Roger Spence, director and head of employment law at Harrison Drury, outlines government plans to gather data on the prevalence of sexual harassment in the workplace.
The Government Equalities Office (GEO) is launching a survey to seek the views of sexual harassment victims. The survey is intended to enable the public to have an impact on government policy, and to ensure that policies focus on areas identified by victims.
It also reflects a previous commitment by the government to gather data on the prevalence of sexual harassment.
Building a picture of how many people are affected
GEO plans to send out the survey to 12,200 individuals from ‘every walk of life’ in the UK. It will go out to people in England, Scotland, Wales and Northern Ireland. How participants will be selected and the deadline for responses has not yet been confirmed.
The survey will ask participants to share their experiences of sexual harassment both inside and outside the workplace and provide details of where they have experienced harassment and in what form.
It is intended that the feedback from the survey will help GEO to create a picture of how many people in the UK are affected by sexual harassment.
Updated technical guidance for employers
On 15 January 2020, the Equality and Human Rights Commission (EHRC) published an updated technical guidance on sexual harassment and harassment at work. A separate shorter guide for employers on preventing sexual harassment at work has also been published.
The new guidance explains the employer’s legal responsibilities and the practical steps to take to deal with harassment and victimisation at work. It also provides advice for workers to help them understand the law, their employer’s obligations and how employers should respond to complaints regarding harassment.
The employer’s responsibilities
Employers are responsible for ensuring workers do not face harassment in their workplace and should take reasonable steps to protect them. It is important to understand that employers will be liable for any harassment committed by employees if they fail to take adequate measures to prevent it.

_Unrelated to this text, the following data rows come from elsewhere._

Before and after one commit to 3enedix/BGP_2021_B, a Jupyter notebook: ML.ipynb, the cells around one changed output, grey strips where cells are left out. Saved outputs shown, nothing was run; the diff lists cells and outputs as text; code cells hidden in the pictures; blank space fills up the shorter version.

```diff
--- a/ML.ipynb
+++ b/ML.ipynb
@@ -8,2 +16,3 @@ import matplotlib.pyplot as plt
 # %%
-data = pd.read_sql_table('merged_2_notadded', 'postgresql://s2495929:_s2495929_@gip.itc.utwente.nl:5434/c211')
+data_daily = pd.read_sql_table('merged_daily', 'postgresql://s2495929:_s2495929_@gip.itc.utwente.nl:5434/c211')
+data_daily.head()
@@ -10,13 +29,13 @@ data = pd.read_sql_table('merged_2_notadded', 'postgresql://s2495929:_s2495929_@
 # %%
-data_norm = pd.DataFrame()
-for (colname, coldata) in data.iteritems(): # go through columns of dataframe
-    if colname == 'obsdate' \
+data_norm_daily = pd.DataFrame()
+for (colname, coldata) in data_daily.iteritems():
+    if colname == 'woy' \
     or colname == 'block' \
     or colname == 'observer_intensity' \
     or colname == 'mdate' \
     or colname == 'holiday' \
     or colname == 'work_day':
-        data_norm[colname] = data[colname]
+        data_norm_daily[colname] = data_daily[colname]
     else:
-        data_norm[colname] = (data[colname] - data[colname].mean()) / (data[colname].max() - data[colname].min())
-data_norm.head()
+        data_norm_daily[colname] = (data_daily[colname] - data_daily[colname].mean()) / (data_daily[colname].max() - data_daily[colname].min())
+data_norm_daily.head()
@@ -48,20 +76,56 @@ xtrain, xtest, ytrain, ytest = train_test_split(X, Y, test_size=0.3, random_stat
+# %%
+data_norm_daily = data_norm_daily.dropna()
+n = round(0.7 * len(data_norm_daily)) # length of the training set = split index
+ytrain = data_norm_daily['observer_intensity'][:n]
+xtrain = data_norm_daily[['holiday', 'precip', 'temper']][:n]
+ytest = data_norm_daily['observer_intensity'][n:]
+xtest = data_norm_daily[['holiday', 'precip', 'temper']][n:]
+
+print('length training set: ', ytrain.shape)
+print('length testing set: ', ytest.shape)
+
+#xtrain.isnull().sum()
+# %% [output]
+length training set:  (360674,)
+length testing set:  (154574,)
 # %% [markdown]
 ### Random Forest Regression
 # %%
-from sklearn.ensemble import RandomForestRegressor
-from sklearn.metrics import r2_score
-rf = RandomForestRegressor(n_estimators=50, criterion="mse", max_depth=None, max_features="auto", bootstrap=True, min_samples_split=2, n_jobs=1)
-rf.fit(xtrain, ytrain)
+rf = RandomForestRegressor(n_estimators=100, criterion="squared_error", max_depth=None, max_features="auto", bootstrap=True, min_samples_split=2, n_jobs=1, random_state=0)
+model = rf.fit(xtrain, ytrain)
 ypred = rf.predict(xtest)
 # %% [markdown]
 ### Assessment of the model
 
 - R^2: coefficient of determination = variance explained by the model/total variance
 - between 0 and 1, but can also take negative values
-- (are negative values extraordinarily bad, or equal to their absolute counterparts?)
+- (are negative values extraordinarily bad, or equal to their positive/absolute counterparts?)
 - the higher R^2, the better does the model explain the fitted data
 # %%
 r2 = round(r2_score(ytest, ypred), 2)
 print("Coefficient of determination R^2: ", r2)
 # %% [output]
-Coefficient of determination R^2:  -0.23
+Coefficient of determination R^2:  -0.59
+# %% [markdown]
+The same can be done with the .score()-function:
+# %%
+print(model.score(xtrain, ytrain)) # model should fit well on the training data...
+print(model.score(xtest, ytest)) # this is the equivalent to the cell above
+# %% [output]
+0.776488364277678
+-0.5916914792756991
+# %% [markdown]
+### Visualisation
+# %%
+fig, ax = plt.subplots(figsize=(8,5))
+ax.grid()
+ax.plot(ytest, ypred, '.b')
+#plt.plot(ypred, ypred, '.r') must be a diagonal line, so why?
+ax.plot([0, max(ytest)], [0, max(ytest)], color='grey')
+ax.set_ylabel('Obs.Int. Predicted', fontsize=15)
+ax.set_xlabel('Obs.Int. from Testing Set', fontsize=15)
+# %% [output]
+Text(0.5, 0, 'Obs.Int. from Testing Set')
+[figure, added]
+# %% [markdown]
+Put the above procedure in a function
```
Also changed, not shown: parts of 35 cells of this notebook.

If you run a business and employ people, it is highly recommended that you review procedures in line with the updated technical guidance.
Further necessary measures may include:

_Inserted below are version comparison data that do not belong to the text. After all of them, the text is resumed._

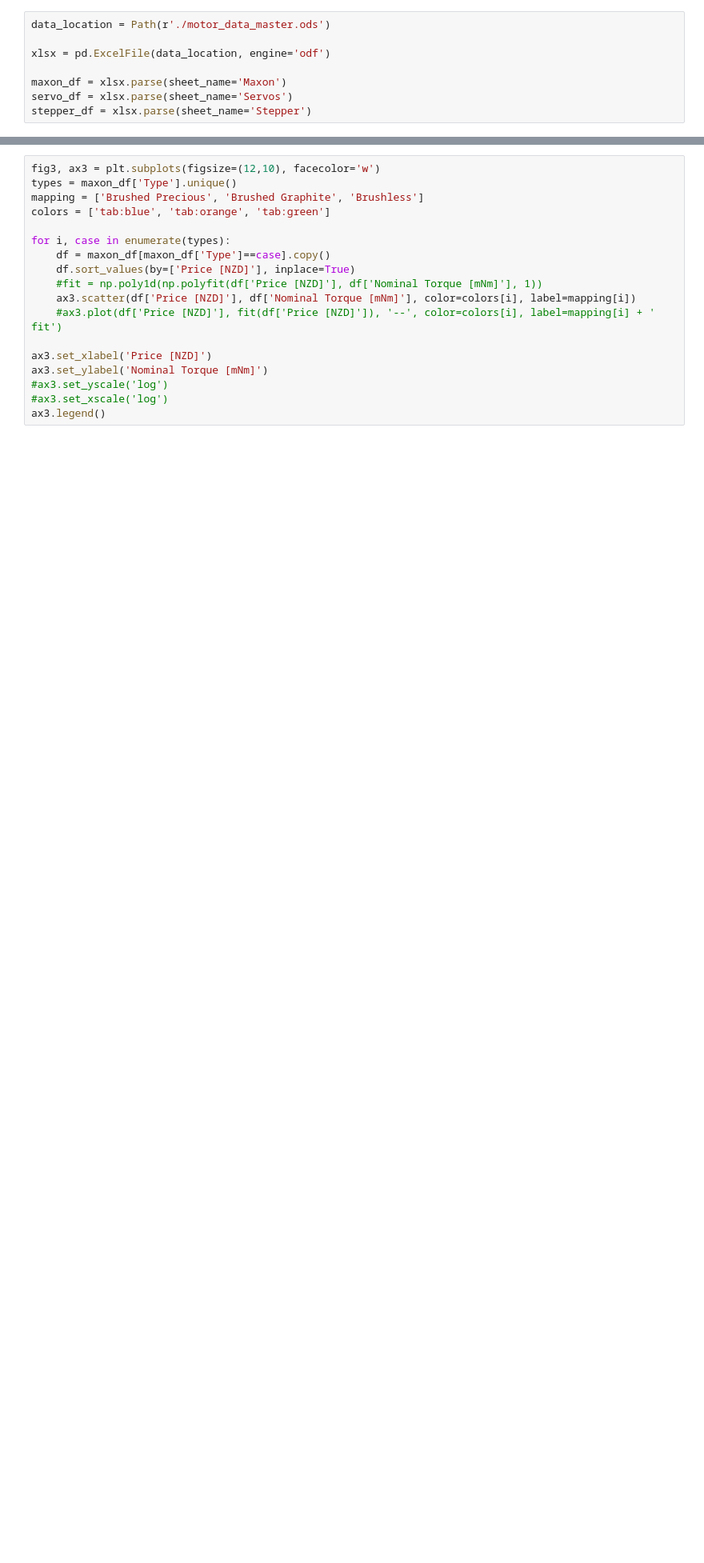
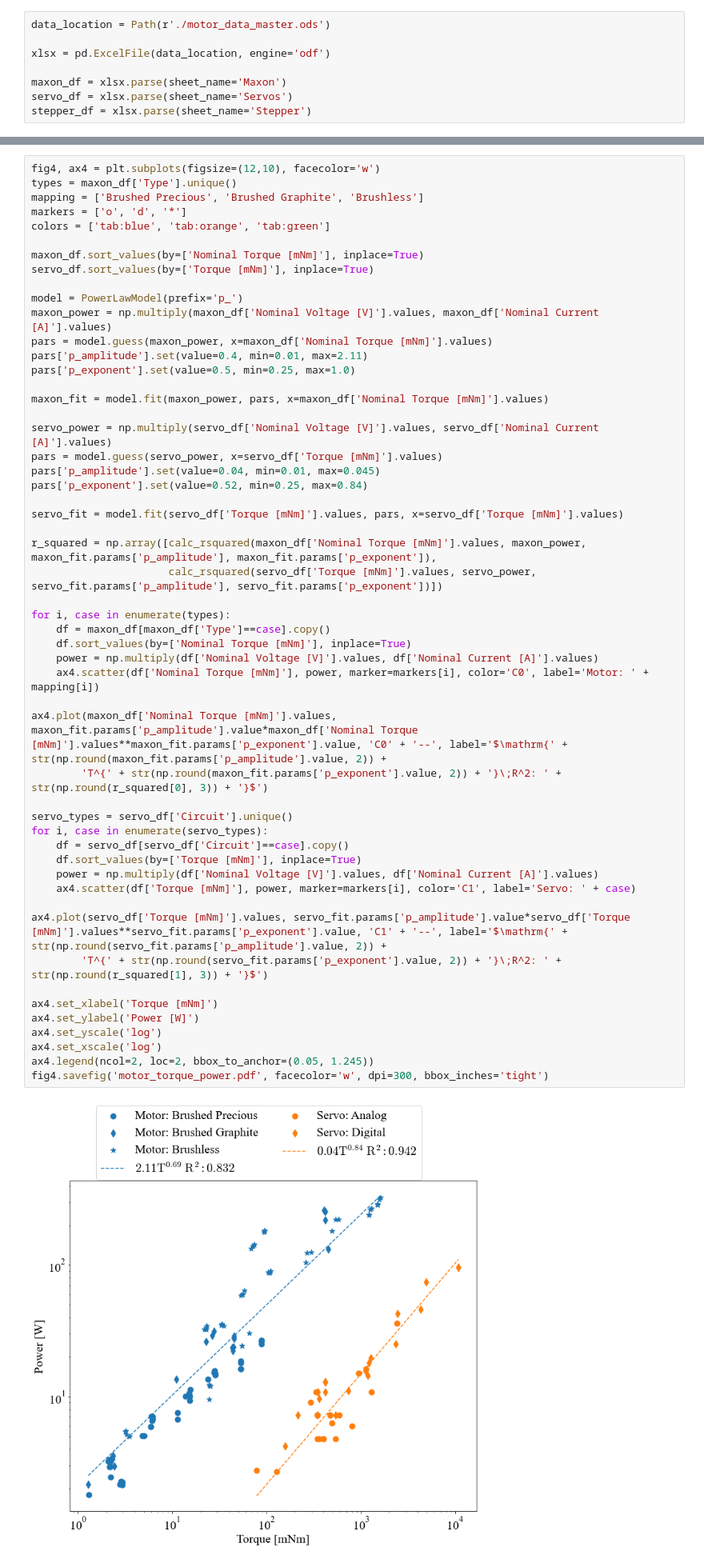
Before and after one commit to michaelcoe/Cost-of-Transport-Estimation, a Jupyter notebook: motor_scaling/motor_scaling.ipynb, the cells around one changed output, grey strips where cells are left out. Shown: that part at 80% size. Saved outputs shown, nothing was run; the diff lists cells and outputs as text; blank space fills up the shorter version.

```diff
--- a/motor_scaling/motor_scaling.ipynb
+++ b/motor_scaling/motor_scaling.ipynb
@@ -109,18 +204,55 @@ ax2.legend(ncol=1)
-# %%
-fig3, ax3 = plt.subplots(figsize=(12,10), facecolor='w')
-types = maxon_df['Type'].unique()
-mapping = ['Brushed Precious', 'Brushed Graphite', 'Brushless']
-colors = ['tab:blue', 'tab:orange', 'tab:green']
-
-for i, case in enumerate(types):
-    df = maxon_df[maxon_df['Type']==case].copy()
-    df.sort_values(by=['Price [NZD]'], inplace=True)
-    #fit = np.poly1d(np.polyfit(df['Price [NZD]'], df['Nominal Torque [mNm]'], 1))
-    ax3.scatter(df['Price [NZD]'], df['Nominal Torque [mNm]'], color=colors[i], label=mapping[i])
-    #ax3.plot(df['Price [NZD]'], fit(df['Price [NZD]']), '--', color=colors[i], label=mapping[i] + ' fit')
-
-ax3.set_xlabel('Price [NZD]')
-ax3.set_ylabel('Nominal Torque [mNm]')
-#ax3.set_yscale('log')
-#ax3.set_xscale('log')
-ax3.legend()
+# %%
+fig4, ax4 = plt.subplots(figsize=(12,10), facecolor='w')
+types = maxon_df['Type'].unique()
+mapping = ['Brushed Precious', 'Brushed Graphite', 'Brushless']
+markers = ['o', 'd', '*']
+colors = ['tab:blue', 'tab:orange', 'tab:green']
+
+maxon_df.sort_values(by=['Nominal Torque [mNm]'], inplace=True)
+servo_df.sort_values(by=['Torque [mNm]'], inplace=True)
+
+model = PowerLawModel(prefix='p_')
+maxon_power = np.multiply(maxon_df['Nominal Voltage [V]'].values, maxon_df['Nominal Current [A]'].values)
+pars = model.guess(maxon_power, x=maxon_df['Nominal Torque [mNm]'].values)
+pars['p_amplitude'].set(value=0.4, min=0.01, max=2.11)
+pars['p_exponent'].set(value=0.5, min=0.25, max=1.0)
+
+maxon_fit = model.fit(maxon_power, pars, x=maxon_df['Nominal Torque [mNm]'].values)
+
+servo_power = np.multiply(servo_df['Nominal Voltage [V]'].values, servo_df['Nominal Current [A]'].values)
+pars = model.guess(servo_power, x=servo_df['Torque [mNm]'].values)
+pars['p_amplitude'].set(value=0.04, min=0.01, max=0.045)
+pars['p_exponent'].set(value=0.52, min=0.25, max=0.84)
+
+servo_fit = model.fit(servo_df['Torque [mNm]'].values, pars, x=servo_df['Torque [mNm]'].values)
+
+r_squared = np.array([calc_rsquared(maxon_df['Nominal Torque [mNm]'].values, maxon_power, maxon_fit.params['p_amplitude'], maxon_fit.params['p_exponent']),
+                      calc_rsquared(servo_df['Torque [mNm]'].values, servo_power, servo_fit.params['p_amplitude'], servo_fit.params['p_exponent'])])
+
+for i, case in enumerate(types):
+    df = maxon_df[maxon_df['Type']==case].copy()
+    df.sort_values(by=['Nominal Torque [mNm]'], inplace=True)
+    power = np.multiply(df['Nominal Voltage [V]'].values, df['Nominal Current [A]'].values)
+    ax4.scatter(df['Nominal Torque [mNm]'], power, marker=markers[i], color='C0', label='Motor: ' + mapping[i])
+
+ax4.plot(maxon_df['Nominal Torque [mNm]'].values, maxon_fit.params['p_amplitude'].value*maxon_df['Nominal Torque [mNm]'].values**maxon_fit.params['p_exponent'].value, 'C0' + '--', label='$\mathrm{' + str(np.round(maxon_fit.params['p_amplitude'].value, 2)) +
+        'T^{' + str(np.round(maxon_fit.params['p_exponent'].value, 2)) + '}\;R^2: ' + str(np.round(r_squared[0], 3)) + '}$')
+
+servo_types = servo_df['Circuit'].unique()
+for i, case in enumerate(servo_types):
+    df = servo_df[servo_df['Circuit']==case].copy()
+    df.sort_values(by=['Torque [mNm]'], inplace=True)
+    power = np.multiply(df['Nominal Voltage [V]'].values, df['Nominal Current [A]'].values)
+    ax4.scatter(df['Torque [mNm]'], power, marker=markers[i], color='C1', label='Servo: ' + case)
+
+ax4.plot(servo_df['Torque [mNm]'].values, servo_fit.params['p_amplitude'].value*servo_df['Torque [mNm]'].values**servo_fit.params['p_exponent'].value, 'C1' + '--', label='$\mathrm{' + str(np.round(servo_fit.params['p_amplitude'].value, 2)) +
+        'T^{' + str(np.round(servo_fit.params['p_exponent'].value, 2)) + '}\;R^2: ' + str(np.round(r_squared[1], 3)) + '}$')
+
+ax4.set_xlabel('Torque [mNm]')
+ax4.set_ylabel('Power [W]')
+ax4.set_yscale('log')
+ax4.set_xscale('log')
+ax4.legend(ncol=2, loc=2, bbox_to_anchor=(0.05, 1.245))
+fig4.savefig('motor_torque_power.pdf', facecolor='w', dpi=300, bbox_inches='tight')
+# %% [output]
+[figure, added]
```
Also changed, not shown: parts of 6 cells of this notebook, 7 other files.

- Making sure to put in place a comprehensive equal opportunities policy.
- Running regular training programmes for staff to prevent harassment at work.
- Having an official procedure in place to deal with harassment and victimisation complaints.
If you would like to find out more about preventing harassment in the workplace and dealing with complaints procedures, or to seek specialist legal advice from Harrison Drury’s employment law team please contact Roger Spence on 01772 258321.